Change detection data:

--- START ---

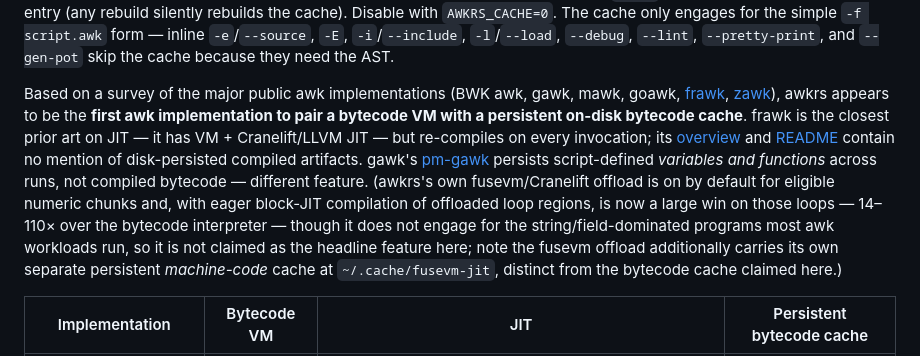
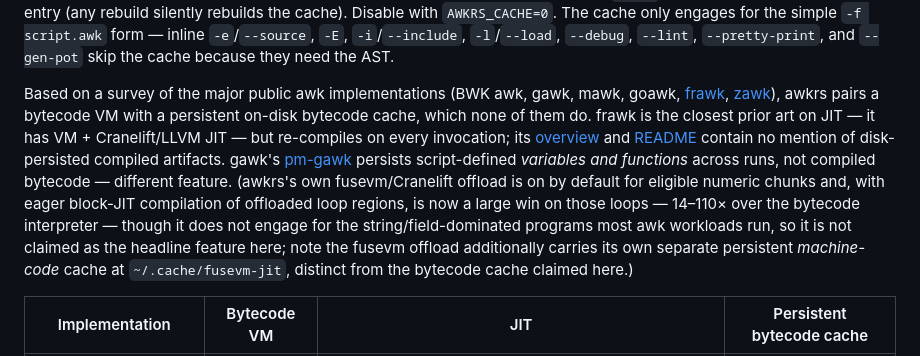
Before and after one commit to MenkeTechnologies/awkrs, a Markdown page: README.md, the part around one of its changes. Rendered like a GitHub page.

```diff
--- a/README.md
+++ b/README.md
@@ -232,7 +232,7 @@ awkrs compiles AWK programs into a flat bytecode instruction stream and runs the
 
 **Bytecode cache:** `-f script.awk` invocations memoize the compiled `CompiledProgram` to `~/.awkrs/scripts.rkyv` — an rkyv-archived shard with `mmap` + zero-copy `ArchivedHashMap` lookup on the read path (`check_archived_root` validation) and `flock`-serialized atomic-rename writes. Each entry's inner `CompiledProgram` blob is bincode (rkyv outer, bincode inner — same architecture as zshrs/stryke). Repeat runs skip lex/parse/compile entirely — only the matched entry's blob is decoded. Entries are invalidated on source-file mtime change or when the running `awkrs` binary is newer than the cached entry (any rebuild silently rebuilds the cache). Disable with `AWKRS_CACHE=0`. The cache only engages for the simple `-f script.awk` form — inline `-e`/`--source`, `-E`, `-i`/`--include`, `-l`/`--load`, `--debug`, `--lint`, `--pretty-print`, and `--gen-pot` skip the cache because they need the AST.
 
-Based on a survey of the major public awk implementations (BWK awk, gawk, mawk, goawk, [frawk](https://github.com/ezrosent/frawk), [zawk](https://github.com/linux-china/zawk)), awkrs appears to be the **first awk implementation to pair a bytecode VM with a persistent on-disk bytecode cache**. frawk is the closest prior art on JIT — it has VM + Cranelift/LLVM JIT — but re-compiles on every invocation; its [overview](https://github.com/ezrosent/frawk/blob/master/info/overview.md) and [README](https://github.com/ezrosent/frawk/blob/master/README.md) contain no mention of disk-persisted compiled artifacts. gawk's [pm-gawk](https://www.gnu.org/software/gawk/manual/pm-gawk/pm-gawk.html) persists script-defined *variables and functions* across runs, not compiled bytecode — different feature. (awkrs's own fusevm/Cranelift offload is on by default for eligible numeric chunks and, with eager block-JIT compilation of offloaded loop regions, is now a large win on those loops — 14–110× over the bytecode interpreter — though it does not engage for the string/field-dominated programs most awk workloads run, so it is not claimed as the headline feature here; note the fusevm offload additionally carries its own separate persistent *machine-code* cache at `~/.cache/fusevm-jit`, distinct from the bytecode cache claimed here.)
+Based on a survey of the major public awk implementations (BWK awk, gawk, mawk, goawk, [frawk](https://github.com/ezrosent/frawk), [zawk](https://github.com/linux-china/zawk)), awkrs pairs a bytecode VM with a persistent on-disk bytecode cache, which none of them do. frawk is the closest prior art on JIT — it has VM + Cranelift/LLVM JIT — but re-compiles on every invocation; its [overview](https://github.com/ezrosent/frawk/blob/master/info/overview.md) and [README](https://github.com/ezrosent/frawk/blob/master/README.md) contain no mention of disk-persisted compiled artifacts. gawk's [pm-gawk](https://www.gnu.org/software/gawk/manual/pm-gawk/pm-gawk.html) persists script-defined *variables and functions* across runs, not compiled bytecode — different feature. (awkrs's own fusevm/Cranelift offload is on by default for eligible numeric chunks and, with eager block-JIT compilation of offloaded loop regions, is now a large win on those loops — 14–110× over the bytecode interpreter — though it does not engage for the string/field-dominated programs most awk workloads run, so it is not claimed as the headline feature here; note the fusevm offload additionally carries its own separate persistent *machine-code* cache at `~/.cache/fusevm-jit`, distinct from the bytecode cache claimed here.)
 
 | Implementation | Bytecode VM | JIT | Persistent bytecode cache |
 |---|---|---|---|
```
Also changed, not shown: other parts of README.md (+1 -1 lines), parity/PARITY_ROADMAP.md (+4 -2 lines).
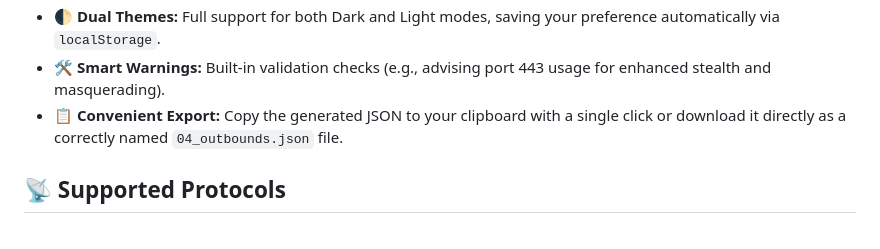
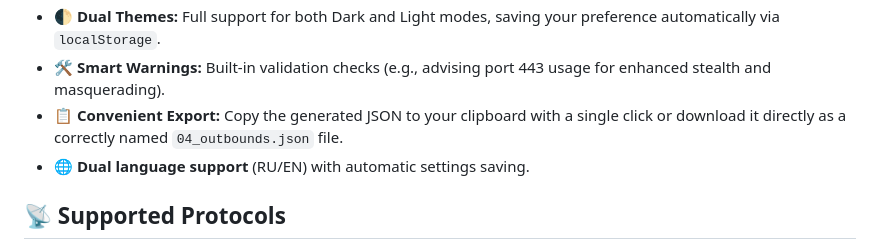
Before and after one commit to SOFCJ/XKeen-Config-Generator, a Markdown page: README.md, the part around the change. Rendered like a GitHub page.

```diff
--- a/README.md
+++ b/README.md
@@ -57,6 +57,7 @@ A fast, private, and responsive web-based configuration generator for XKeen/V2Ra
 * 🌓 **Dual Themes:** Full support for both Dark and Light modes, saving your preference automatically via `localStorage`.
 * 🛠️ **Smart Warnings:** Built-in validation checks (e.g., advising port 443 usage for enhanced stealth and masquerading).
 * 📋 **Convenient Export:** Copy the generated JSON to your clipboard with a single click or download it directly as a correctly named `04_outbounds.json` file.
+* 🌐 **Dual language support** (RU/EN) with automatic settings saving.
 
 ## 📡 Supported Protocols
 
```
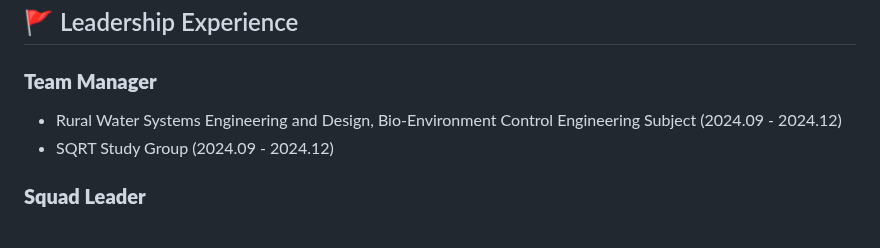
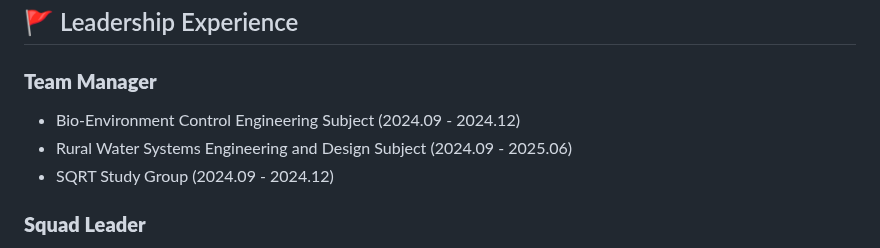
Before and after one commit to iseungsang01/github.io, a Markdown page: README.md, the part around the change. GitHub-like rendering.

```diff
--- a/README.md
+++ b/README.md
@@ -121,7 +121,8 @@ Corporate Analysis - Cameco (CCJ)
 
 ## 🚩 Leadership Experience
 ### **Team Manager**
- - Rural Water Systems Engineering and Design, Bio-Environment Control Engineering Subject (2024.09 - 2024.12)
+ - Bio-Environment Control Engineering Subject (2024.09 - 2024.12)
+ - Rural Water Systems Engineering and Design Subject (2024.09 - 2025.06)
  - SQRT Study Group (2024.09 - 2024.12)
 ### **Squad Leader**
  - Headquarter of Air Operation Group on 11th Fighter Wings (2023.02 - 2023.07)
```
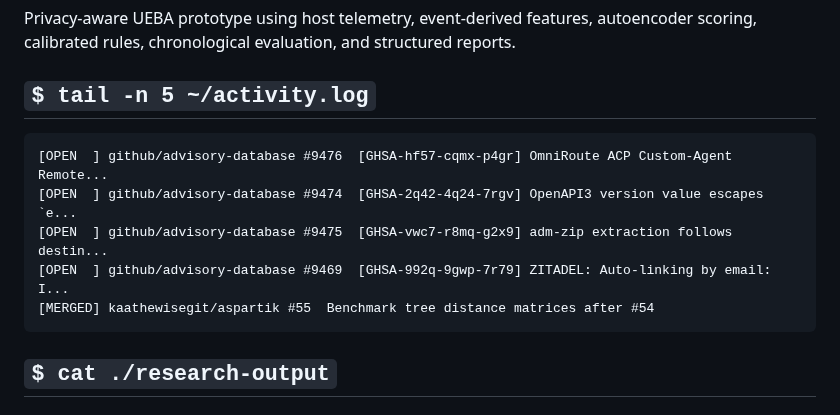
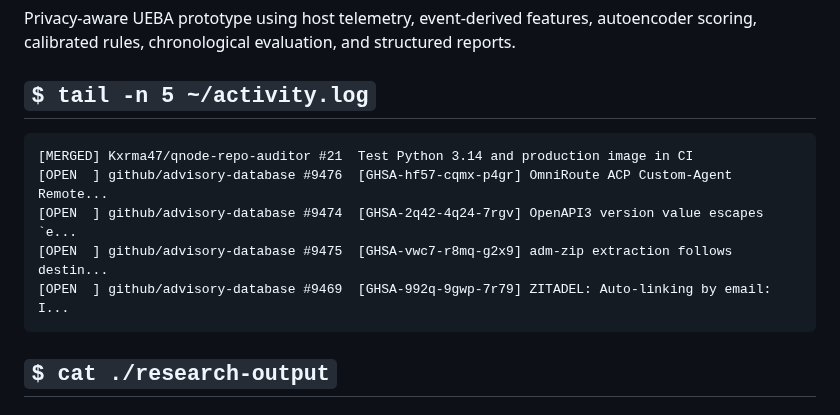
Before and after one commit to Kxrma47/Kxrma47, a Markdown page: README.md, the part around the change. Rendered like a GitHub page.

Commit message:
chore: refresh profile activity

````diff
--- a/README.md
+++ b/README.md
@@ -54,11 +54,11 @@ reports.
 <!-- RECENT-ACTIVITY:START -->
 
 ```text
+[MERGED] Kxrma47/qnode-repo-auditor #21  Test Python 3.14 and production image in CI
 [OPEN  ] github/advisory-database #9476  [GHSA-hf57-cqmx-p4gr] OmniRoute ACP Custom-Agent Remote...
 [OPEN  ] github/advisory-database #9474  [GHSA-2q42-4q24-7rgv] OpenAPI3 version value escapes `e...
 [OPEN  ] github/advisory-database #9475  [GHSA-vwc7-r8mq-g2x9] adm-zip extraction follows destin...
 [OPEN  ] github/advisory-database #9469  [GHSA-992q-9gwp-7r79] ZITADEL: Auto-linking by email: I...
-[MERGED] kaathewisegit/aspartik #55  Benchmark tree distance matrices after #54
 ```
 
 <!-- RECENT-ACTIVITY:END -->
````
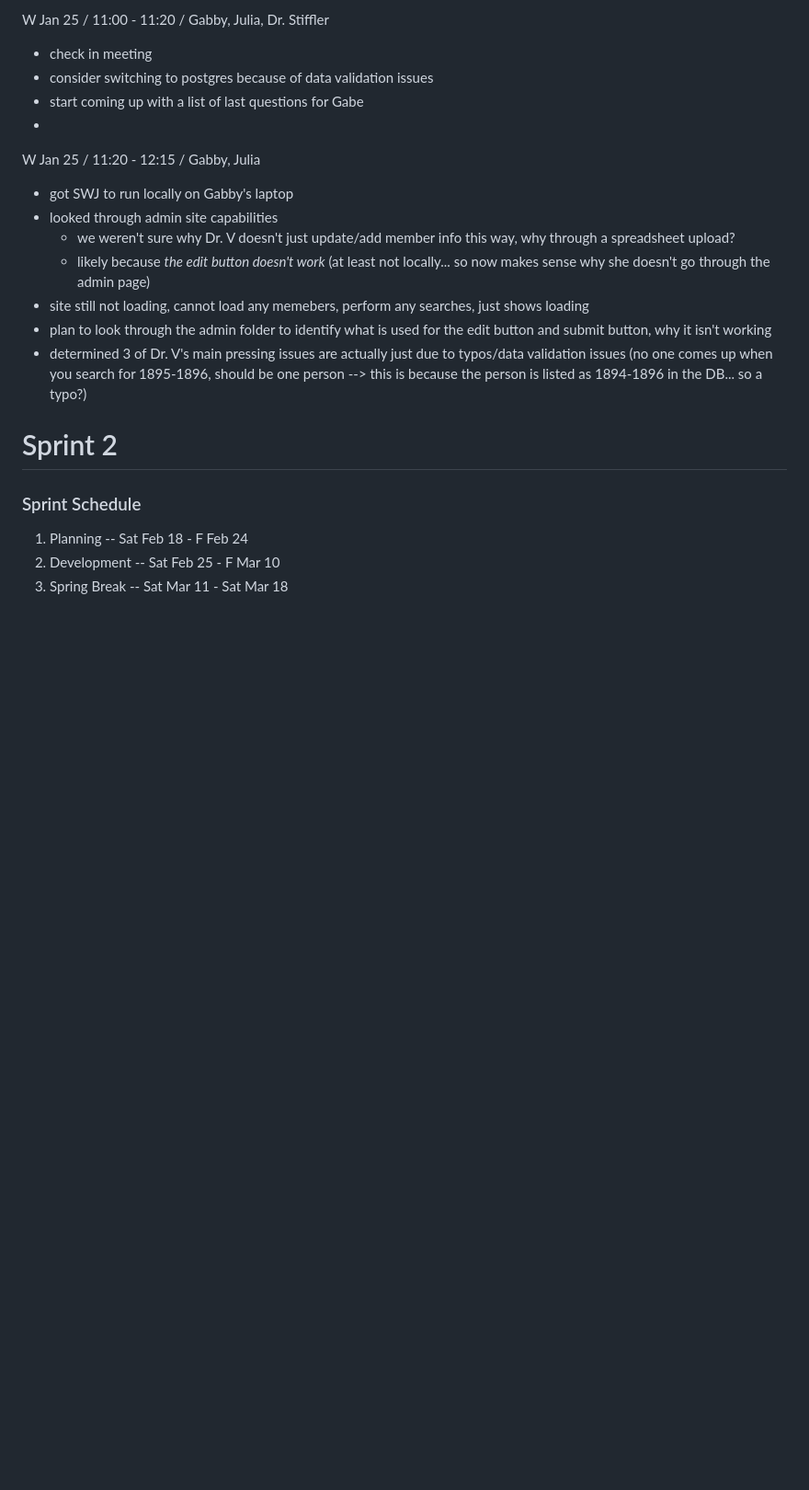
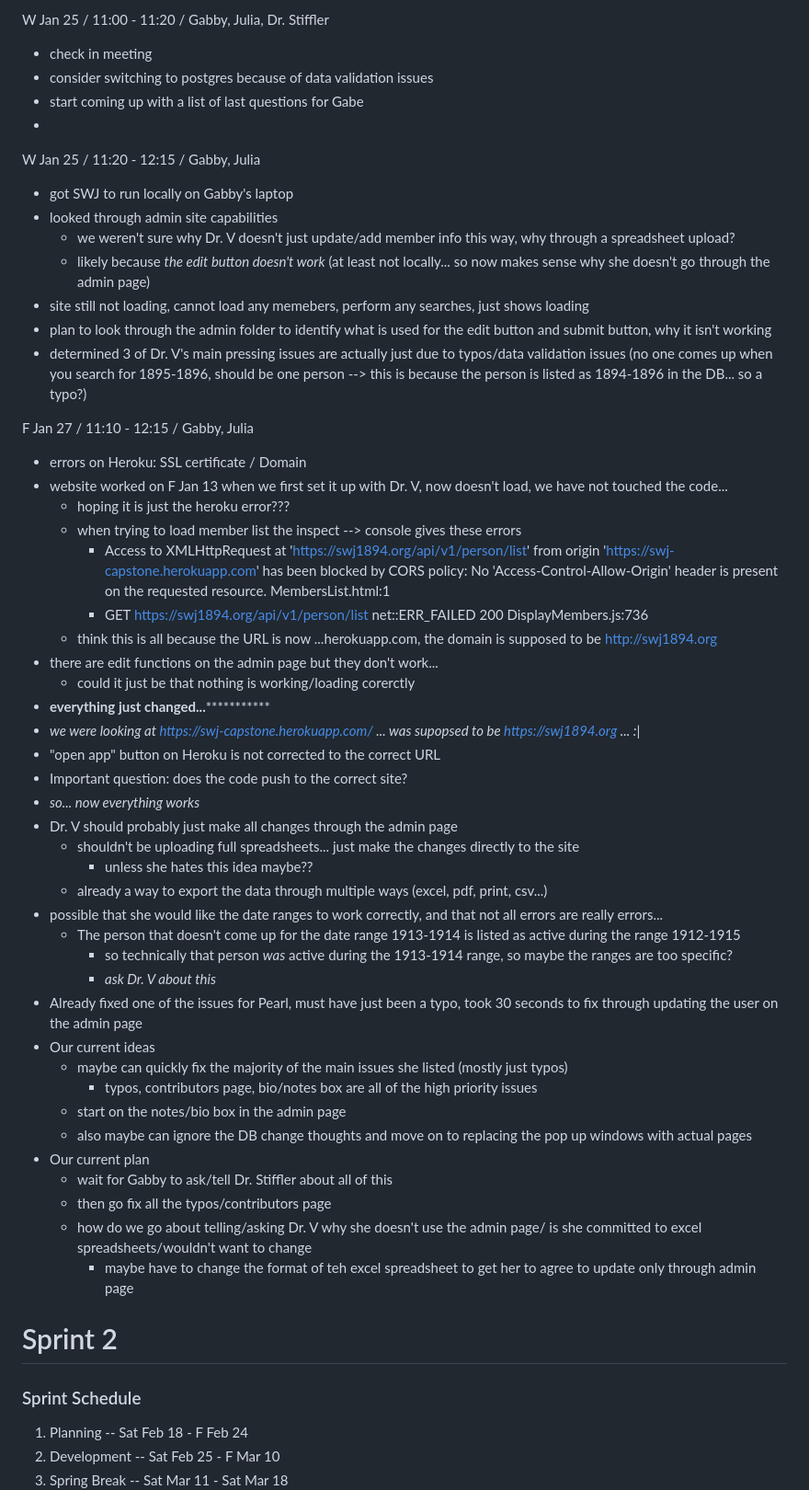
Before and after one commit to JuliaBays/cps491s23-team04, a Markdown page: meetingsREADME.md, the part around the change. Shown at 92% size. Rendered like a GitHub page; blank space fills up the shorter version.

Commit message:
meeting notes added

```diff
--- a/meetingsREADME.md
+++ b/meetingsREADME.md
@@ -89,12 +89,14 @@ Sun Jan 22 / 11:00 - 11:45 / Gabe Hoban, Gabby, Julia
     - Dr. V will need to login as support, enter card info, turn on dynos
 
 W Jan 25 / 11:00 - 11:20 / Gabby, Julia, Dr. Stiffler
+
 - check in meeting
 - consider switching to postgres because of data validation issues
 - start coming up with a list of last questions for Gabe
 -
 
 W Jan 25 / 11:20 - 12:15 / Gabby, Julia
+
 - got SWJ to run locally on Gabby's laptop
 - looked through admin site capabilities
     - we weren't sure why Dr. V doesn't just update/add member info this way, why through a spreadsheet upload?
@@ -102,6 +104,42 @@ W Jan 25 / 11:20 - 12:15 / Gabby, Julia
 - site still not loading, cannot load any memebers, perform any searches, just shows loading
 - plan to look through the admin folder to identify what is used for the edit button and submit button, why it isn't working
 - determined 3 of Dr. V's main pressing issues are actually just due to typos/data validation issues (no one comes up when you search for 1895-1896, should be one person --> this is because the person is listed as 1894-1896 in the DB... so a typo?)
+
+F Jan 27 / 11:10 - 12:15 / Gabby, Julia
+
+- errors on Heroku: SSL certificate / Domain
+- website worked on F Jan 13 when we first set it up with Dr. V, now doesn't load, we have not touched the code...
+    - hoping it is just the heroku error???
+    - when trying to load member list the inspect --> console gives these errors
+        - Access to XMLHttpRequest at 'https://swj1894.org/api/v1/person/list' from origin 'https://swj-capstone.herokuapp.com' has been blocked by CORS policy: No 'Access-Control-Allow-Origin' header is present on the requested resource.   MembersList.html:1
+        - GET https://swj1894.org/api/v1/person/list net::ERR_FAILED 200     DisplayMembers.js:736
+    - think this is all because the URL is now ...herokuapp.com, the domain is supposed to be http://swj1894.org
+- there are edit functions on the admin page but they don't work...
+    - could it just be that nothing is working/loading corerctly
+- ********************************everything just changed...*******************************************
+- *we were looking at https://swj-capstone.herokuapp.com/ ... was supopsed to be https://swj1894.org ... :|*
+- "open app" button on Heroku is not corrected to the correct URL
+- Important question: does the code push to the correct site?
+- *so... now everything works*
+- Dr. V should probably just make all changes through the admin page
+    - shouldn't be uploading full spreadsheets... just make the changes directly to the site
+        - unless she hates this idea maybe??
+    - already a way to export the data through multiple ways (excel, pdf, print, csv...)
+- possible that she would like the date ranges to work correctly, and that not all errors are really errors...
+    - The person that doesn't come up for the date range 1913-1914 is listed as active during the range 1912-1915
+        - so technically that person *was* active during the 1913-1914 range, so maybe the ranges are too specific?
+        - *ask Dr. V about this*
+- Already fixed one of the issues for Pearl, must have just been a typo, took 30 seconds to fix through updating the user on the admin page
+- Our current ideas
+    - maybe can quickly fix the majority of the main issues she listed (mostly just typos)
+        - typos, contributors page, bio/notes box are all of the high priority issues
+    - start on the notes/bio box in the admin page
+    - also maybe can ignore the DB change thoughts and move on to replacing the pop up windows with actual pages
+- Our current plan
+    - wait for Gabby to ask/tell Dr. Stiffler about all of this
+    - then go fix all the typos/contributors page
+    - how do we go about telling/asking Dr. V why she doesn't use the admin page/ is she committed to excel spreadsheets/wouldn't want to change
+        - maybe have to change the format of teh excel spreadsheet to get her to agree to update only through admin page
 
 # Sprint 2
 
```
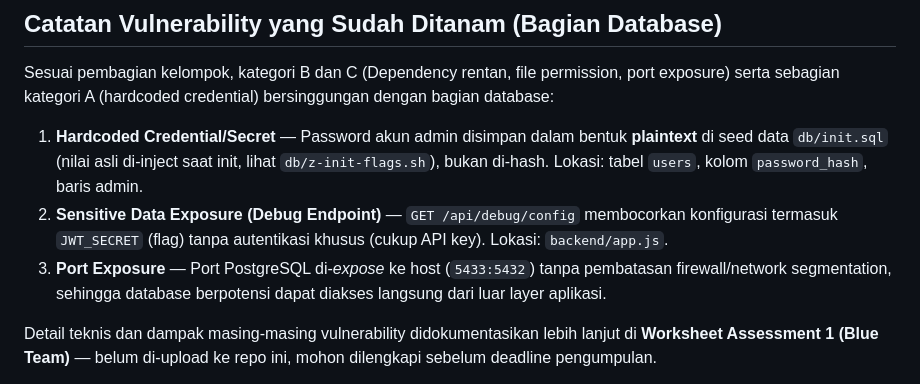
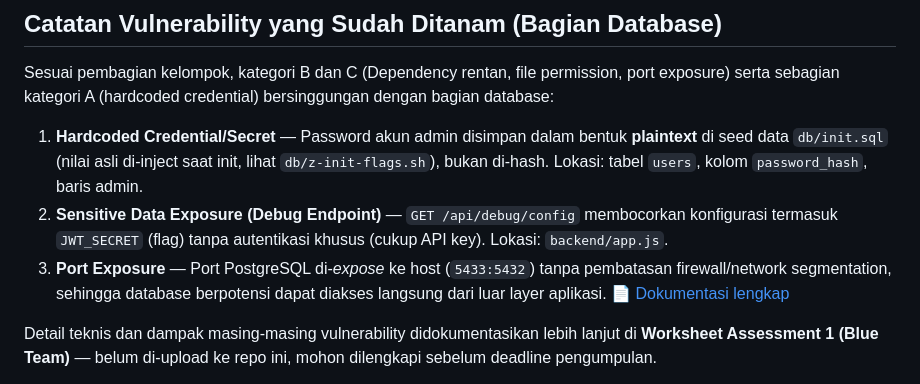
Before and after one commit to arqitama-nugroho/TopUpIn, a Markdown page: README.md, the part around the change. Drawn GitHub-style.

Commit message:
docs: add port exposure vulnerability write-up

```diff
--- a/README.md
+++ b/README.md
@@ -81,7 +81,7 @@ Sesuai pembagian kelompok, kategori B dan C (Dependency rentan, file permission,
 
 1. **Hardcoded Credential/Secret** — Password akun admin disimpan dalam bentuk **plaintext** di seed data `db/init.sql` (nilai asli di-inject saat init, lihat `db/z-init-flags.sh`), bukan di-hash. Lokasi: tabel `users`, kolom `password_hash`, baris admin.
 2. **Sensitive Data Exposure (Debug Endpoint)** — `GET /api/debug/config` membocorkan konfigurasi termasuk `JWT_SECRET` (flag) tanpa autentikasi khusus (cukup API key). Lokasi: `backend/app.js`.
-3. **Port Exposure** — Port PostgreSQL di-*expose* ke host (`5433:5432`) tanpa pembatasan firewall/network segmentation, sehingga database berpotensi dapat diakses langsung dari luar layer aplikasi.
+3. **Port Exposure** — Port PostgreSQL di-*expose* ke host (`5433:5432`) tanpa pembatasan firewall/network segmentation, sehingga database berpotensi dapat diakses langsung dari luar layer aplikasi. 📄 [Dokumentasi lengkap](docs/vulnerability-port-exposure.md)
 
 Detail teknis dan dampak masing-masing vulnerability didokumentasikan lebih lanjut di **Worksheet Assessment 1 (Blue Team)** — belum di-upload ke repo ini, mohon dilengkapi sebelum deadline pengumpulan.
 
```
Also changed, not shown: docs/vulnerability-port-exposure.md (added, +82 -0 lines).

--- END ---

▶ _Assigned task_
Check each line of the records for the word "active" and extract those that contain it.

▶ _Task response_
+    - The person that doesn't come up for the date range 1913-1914 is listed as active during the range 1912-1915
+        - so technically that person *was* active during the 1913-1914 range, so maybe the ranges are too specific?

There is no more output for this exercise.